Sep 14
Yellow Sweater's picture

The Sun Was Hot and the Night Was Full of Strawberries

The sun was hot. It burned my skin and made my insides buzz. The drink in my hand decorated the heat, like rouge on red cheeks. I wore a bathing suit that revealed the flat brown of my belly. I could see my curves. I was aware of my body: the many faceted dance my mouth muscles performed, the way my feet flexed in response to the ocean's movement. I could sense that my eyes were twinkling and my brows were vivaciously stretched. I noticed these things in a lazy careless way; I knew my every movement was perfect. 

I grinned quick and easy at the sea, leaping into the water. Suddenly submerged into the salty surf, I laughed. The tips of my fingers touched the end where the blue met a different blue. After swimming I bought ice cream, plain, sweet, nothing added. The sun slowly diminished in size and with it my craving for ice cream. I could feel things in the dusk, not just my body, but the almost cool sand, the almost calm water and the purple light on its way to turning grey.   

There were others still on the beach; some smiling, some wearing expressions of contemplation. The people brightened the somber color of the sky. I was happy to be around them. I was happy to simply catch their gaze then let it slide away. When it became too cold I left, abandoning the beach for a place better suited to the many wonders of summer nights.

I found a garden. The red blossoms were hugged by moonlight, but anything less brilliant was obscured by night. I sat down beneath a tree, I could smell the beer that had drifted in from a nearby tavern. It mingled with the salt on my skin. I felt the shiver of my silk dress. It matched the color of the grass. I was awake enough to notice the tall brick walls, the dusty pieces of unwatered ground, and the small sky filled with stars. But it was dark enough and I had enough sleep in me that the edges made by these parallels were less abrupt, this softness fostered infinity. There were whole worlds hidden in the shadows. I smiled with each exhale, not knowing where my breath went. 

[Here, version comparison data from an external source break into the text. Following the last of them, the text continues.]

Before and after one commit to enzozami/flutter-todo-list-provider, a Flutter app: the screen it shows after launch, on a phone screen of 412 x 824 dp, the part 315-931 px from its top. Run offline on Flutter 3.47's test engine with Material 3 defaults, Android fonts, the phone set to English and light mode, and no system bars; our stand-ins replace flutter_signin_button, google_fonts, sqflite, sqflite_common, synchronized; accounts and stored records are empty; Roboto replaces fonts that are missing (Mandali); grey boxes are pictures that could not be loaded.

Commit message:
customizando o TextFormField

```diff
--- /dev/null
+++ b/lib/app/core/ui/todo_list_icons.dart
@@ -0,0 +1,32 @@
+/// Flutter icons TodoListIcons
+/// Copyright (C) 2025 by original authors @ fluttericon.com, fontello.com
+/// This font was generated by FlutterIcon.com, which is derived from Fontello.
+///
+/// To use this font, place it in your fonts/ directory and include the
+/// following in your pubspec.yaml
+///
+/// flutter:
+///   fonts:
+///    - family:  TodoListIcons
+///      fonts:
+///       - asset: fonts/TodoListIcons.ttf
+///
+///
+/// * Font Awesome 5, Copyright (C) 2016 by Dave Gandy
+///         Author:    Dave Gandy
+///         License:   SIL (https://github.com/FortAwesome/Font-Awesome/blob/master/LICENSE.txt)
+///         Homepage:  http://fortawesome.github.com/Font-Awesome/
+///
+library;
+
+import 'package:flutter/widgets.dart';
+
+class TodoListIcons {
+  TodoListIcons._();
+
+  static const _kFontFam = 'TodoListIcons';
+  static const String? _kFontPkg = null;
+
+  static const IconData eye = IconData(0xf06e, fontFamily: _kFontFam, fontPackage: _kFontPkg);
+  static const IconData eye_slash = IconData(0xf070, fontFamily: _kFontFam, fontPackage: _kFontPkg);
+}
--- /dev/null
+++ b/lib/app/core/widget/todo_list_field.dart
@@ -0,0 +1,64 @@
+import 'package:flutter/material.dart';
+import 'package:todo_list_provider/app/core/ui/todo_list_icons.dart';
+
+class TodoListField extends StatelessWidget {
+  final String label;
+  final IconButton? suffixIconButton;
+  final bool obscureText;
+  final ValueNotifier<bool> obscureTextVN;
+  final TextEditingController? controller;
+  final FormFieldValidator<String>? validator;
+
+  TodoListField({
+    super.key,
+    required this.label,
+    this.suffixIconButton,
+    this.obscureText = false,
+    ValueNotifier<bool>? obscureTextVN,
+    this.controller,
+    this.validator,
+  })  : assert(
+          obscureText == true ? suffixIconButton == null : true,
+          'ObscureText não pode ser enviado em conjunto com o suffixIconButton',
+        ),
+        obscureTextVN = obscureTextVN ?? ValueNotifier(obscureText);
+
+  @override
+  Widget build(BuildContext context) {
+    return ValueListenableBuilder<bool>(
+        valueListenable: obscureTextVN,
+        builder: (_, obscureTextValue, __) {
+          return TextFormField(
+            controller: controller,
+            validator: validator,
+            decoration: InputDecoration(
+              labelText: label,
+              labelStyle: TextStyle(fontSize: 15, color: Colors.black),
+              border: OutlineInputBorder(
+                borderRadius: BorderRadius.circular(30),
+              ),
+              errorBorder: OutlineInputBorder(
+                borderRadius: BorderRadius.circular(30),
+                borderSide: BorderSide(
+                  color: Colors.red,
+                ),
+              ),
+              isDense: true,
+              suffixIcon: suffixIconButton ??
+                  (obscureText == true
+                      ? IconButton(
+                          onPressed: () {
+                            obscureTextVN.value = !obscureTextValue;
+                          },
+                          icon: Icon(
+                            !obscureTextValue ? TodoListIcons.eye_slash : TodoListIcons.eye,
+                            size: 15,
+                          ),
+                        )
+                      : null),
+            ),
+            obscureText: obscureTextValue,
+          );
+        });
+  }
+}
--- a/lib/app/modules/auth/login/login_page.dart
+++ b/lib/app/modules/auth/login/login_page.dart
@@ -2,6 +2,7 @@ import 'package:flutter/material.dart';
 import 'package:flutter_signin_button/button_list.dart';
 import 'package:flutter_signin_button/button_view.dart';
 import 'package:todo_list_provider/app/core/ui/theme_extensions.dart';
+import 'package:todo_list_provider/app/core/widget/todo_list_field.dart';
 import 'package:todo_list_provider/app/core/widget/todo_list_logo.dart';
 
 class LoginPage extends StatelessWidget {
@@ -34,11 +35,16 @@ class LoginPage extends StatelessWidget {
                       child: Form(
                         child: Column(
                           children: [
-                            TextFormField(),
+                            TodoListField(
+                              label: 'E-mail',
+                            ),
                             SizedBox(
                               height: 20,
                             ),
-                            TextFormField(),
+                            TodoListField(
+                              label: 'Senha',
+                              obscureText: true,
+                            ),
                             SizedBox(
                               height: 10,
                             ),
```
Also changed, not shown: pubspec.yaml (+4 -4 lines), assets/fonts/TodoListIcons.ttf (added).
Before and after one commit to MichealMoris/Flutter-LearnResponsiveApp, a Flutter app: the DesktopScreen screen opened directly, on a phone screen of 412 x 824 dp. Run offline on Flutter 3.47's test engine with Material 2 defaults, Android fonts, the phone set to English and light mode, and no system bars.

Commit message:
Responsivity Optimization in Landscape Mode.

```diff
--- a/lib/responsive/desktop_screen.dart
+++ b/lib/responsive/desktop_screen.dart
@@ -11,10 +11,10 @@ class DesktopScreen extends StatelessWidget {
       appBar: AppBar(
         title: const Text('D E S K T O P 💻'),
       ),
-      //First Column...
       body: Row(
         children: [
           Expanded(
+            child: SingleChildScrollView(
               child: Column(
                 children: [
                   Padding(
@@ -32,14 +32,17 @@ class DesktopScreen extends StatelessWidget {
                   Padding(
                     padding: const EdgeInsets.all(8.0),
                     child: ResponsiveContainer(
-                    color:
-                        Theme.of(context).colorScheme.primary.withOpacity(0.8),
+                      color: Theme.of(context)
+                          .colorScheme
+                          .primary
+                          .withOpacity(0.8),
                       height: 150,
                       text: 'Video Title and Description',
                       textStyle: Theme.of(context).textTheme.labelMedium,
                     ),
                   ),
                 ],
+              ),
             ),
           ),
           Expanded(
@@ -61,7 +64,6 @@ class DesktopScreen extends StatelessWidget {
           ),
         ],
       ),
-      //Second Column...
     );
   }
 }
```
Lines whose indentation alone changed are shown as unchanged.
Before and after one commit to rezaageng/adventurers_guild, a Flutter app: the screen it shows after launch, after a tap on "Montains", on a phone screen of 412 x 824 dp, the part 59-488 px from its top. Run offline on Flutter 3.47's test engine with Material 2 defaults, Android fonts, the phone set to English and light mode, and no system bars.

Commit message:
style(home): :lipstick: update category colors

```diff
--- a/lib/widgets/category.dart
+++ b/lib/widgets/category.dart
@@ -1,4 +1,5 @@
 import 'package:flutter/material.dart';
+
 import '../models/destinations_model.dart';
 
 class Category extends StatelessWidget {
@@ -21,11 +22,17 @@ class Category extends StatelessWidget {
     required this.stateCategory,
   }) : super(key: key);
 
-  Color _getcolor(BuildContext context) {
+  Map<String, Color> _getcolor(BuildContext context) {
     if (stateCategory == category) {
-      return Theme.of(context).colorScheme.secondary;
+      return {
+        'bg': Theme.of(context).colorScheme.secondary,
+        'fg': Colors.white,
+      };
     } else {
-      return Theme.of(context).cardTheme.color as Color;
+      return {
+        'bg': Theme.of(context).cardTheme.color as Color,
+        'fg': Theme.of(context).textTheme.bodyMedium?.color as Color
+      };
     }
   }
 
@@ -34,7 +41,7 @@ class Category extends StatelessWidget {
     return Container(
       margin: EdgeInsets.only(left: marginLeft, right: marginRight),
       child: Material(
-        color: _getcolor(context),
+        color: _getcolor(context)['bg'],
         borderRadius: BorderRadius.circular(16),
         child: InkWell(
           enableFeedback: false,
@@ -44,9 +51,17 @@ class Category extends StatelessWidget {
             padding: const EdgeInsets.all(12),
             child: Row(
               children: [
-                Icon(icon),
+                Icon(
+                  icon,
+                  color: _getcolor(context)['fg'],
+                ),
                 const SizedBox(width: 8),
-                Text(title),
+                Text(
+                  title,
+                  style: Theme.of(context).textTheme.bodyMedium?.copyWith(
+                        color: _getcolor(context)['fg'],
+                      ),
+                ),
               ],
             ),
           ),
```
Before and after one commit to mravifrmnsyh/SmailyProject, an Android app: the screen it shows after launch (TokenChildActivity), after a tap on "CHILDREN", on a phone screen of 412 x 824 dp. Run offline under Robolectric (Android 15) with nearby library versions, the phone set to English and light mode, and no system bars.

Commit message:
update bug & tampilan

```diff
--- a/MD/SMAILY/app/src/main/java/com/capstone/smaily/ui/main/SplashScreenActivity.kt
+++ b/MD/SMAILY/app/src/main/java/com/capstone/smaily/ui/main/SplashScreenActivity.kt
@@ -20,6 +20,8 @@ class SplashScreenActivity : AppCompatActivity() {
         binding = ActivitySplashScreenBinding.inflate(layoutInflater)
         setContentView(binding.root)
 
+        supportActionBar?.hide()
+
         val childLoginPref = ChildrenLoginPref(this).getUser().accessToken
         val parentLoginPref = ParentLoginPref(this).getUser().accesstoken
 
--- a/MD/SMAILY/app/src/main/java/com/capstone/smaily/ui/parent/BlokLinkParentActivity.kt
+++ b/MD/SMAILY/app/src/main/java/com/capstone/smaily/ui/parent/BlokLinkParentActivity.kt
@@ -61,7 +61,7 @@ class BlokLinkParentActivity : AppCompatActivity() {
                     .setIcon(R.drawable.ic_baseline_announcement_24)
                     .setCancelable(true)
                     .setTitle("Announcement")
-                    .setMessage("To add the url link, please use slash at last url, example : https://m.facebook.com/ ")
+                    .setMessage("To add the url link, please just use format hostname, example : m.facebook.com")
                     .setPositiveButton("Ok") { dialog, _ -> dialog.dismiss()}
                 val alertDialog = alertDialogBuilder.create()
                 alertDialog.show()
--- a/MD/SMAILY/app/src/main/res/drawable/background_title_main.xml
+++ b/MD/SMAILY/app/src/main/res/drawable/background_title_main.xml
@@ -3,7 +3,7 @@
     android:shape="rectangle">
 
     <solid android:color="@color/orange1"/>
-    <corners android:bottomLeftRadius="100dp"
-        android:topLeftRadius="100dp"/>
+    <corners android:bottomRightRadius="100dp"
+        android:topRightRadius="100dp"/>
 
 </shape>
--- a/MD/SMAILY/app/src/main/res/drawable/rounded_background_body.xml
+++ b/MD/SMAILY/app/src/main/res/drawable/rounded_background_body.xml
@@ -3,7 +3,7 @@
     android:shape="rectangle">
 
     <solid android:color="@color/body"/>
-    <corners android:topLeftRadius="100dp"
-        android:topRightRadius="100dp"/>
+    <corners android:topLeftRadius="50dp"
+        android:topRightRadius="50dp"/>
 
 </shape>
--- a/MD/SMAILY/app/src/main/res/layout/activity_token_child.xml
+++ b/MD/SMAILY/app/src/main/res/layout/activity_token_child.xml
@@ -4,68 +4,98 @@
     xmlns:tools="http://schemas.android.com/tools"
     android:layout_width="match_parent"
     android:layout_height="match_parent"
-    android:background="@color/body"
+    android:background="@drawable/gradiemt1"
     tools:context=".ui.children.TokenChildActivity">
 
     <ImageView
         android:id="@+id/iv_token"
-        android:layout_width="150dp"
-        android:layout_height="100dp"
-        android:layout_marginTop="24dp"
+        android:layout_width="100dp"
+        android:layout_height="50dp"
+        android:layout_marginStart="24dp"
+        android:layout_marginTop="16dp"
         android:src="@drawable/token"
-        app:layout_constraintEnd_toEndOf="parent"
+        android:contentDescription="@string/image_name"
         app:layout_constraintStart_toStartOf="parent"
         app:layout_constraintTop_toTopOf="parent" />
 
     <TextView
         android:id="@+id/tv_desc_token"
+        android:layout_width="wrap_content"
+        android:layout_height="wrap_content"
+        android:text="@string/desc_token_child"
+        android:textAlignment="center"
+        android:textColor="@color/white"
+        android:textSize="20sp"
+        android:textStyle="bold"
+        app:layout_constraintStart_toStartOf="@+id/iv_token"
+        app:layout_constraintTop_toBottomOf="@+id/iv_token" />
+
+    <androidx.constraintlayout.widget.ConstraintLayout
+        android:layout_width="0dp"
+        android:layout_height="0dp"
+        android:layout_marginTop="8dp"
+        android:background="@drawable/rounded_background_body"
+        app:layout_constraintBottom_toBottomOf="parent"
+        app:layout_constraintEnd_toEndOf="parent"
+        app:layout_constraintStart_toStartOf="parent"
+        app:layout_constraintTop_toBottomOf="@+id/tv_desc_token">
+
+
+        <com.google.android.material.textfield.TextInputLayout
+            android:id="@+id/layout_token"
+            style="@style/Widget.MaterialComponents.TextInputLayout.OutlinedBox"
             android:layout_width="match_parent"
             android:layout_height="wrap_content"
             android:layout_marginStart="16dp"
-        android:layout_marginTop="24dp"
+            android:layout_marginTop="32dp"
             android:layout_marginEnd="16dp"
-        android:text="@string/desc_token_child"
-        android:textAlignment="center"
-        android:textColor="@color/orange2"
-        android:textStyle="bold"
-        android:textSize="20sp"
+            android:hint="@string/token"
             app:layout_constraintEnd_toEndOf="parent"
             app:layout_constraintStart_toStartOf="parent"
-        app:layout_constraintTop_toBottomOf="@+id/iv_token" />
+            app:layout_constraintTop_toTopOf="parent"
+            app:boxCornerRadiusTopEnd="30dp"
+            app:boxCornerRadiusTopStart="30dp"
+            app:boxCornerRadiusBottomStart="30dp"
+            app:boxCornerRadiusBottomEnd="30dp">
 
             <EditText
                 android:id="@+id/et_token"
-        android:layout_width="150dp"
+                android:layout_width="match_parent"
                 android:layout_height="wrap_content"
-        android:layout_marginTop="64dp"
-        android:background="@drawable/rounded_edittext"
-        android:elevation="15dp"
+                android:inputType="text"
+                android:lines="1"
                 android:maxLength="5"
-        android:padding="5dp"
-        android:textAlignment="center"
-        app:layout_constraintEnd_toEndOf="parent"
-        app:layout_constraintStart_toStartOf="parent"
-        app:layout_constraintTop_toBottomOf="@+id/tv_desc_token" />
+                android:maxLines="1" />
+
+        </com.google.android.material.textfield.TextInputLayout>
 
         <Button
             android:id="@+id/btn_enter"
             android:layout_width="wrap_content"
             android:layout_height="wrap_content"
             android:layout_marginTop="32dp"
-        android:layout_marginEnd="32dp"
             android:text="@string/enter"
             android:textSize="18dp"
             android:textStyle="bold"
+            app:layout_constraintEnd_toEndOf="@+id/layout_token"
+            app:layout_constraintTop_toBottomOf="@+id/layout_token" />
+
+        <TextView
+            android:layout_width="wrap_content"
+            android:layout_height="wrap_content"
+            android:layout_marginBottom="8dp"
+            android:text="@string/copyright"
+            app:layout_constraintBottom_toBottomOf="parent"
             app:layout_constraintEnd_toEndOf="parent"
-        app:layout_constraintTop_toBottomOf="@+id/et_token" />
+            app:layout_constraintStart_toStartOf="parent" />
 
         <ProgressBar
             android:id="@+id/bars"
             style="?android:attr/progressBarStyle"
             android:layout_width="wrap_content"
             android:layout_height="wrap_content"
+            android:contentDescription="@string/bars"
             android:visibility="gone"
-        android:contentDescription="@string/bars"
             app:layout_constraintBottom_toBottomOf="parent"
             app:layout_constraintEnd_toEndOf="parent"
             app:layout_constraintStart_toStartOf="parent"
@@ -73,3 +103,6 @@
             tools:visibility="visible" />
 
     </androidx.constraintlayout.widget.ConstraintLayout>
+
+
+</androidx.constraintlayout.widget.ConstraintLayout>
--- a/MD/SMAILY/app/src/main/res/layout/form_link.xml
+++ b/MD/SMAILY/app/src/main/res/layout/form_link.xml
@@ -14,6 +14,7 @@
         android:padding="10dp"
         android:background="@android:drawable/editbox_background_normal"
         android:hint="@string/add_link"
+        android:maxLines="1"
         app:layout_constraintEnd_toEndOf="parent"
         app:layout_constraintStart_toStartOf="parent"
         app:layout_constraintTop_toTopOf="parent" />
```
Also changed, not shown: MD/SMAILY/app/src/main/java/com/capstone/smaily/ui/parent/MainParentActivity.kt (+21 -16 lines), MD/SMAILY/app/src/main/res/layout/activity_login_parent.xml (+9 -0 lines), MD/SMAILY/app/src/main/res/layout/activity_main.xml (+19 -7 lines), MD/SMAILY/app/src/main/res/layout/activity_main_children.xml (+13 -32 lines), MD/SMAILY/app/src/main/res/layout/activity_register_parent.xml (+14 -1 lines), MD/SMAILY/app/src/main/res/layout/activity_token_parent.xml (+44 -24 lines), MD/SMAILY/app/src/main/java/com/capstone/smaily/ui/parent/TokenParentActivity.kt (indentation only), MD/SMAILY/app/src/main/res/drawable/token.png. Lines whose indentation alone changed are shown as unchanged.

“Do you want a strawberry?”  

I looked down startled. The voice was quiet, but defied size.  

“Do you want a strawberry?”

 I nodded hesitantly. I did want a strawberry. 

It laughed. “Come and find it.”  

The voice came from bright red night blossoms and jam jar stars; what could I do but follow it? First I searched the garden. No strawberries. There was a tangle of raspberries, but they were small and green, city berries that had grown in the shade. In my state, I even searched the ground looking for buried berries. But the only glimmer of red were the fool's gold blossoms. I left the garden, wandering to the market. It was closed, the big fluorescent light had blinked out hours ago. The stars couldn't reach through the roof, so even the red of would-be strawberries was cold and black.  The smell of something sweet and clear touched my nose. It was stronger than the beer after-breath that accented the garden. The smell was present and burning, maybe the soul of a dying strawberry. I twirled towards the mellow lights and open door of the bar across the street, joining the dancing of others. They had apple, grape and honey essence, but no strawberries.

I wandered back to the beach. I sat down, cupping a handful of sand. I let it slip through my fingers as I fell to my back. The night was cold and wide and the stars were distant. I pressed myself into the sand. A strange light seeped through the cracks in the darkness, coming from everywhere and nowhere; the moon doesn't resemble the sun until the darkness fills you up. That's when I found it. My strawberry, glowing in the big round moon’s illumination of everything, of all the moments.